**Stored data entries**
• • •

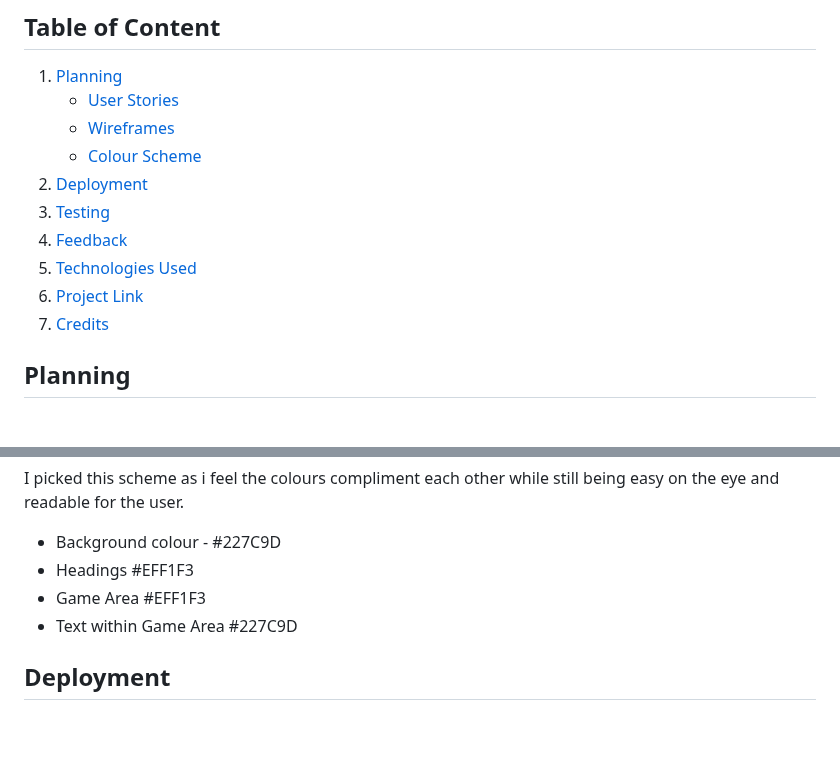
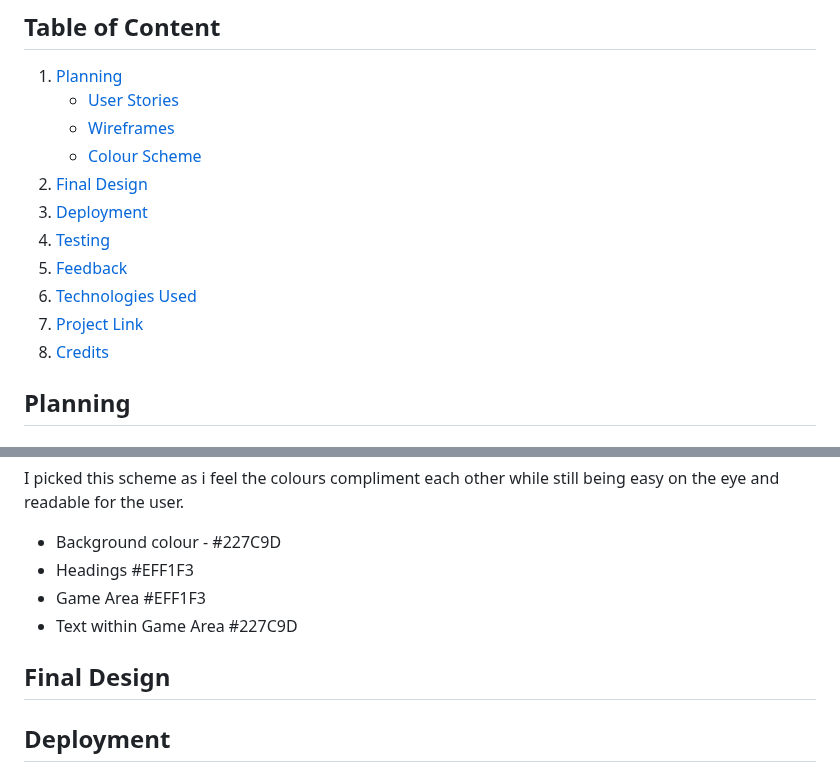
Before and after one commit to markh55/Dart-Quiz, a Markdown page: README.md, 2 parts joined by grey strips. Drawn GitHub-style; blank space fills up the shorter version.

Commit message:
Added Final Design section

```diff
--- a/README.md
+++ b/README.md
@@ -8,12 +8,13 @@ The aim of this Dart-Quiz is to test your knolwdge about darts, but at the same
      * [User Stories](#user-stories)
      * [Wireframes](#wireframes)
      * [Colour Scheme](#colour-scheme)
-2. [Deployment](#deployment)
-3. [Testing](#testing)
-4. [Feedback](#feedback)
-5. [Technologies Used](#technologies-used)
-6. [Project Link](#project-link)
-7. [Credits](#credits)
+2. [Final Design](#final-design)
+3. [Deployment](#deployment)
+4. [Testing](#testing)
+5. [Feedback](#feedback)
+6. [Technologies Used](#technologies-used)
+7. [Project Link](#project-link)
+8. [Credits](#credits)
 
 
 ## Planning
@@ -67,6 +68,8 @@ I picked this scheme as i feel the colours compliment each other while still bei
 * Headings #EFF1F3
 * Game Area #EFF1F3
 * Text within Game Area #227C9D
+
+## Final Design
 
 
 ## Deployment
```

• • •

**Your objective**
Return each entry exactly as it appears above, but exclude the pictures.

**Result**
Before and after one commit to markh55/Dart-Quiz, a Markdown page: README.md, 2 parts joined by grey strips. Drawn GitHub-style; blank space fills up the shorter version.

Commit message:
Added Final Design section

```diff
--- a/README.md
+++ b/README.md
@@ -8,12 +8,13 @@ The aim of this Dart-Quiz is to test your knolwdge about darts, but at the same
      * [User Stories](#user-stories)
      * [Wireframes](#wireframes)
      * [Colour Scheme](#colour-scheme)
-2. [Deployment](#deployment)
-3. [Testing](#testing)
-4. [Feedback](#feedback)
-5. [Technologies Used](#technologies-used)
-6. [Project Link](#project-link)
-7. [Credits](#credits)
+2. [Final Design](#final-design)
+3. [Deployment](#deployment)
+4. [Testing](#testing)
+5. [Feedback](#feedback)
+6. [Technologies Used](#technologies-used)
+7. [Project Link](#project-link)
+8. [Credits](#credits)
 
 
 ## Planning
@@ -67,6 +68,8 @@ I picked this scheme as i feel the colours compliment each other while still bei
 * Headings #EFF1F3
 * Game Area #EFF1F3
 * Text within Game Area #227C9D
+
+## Final Design
 
 
 ## Deployment
```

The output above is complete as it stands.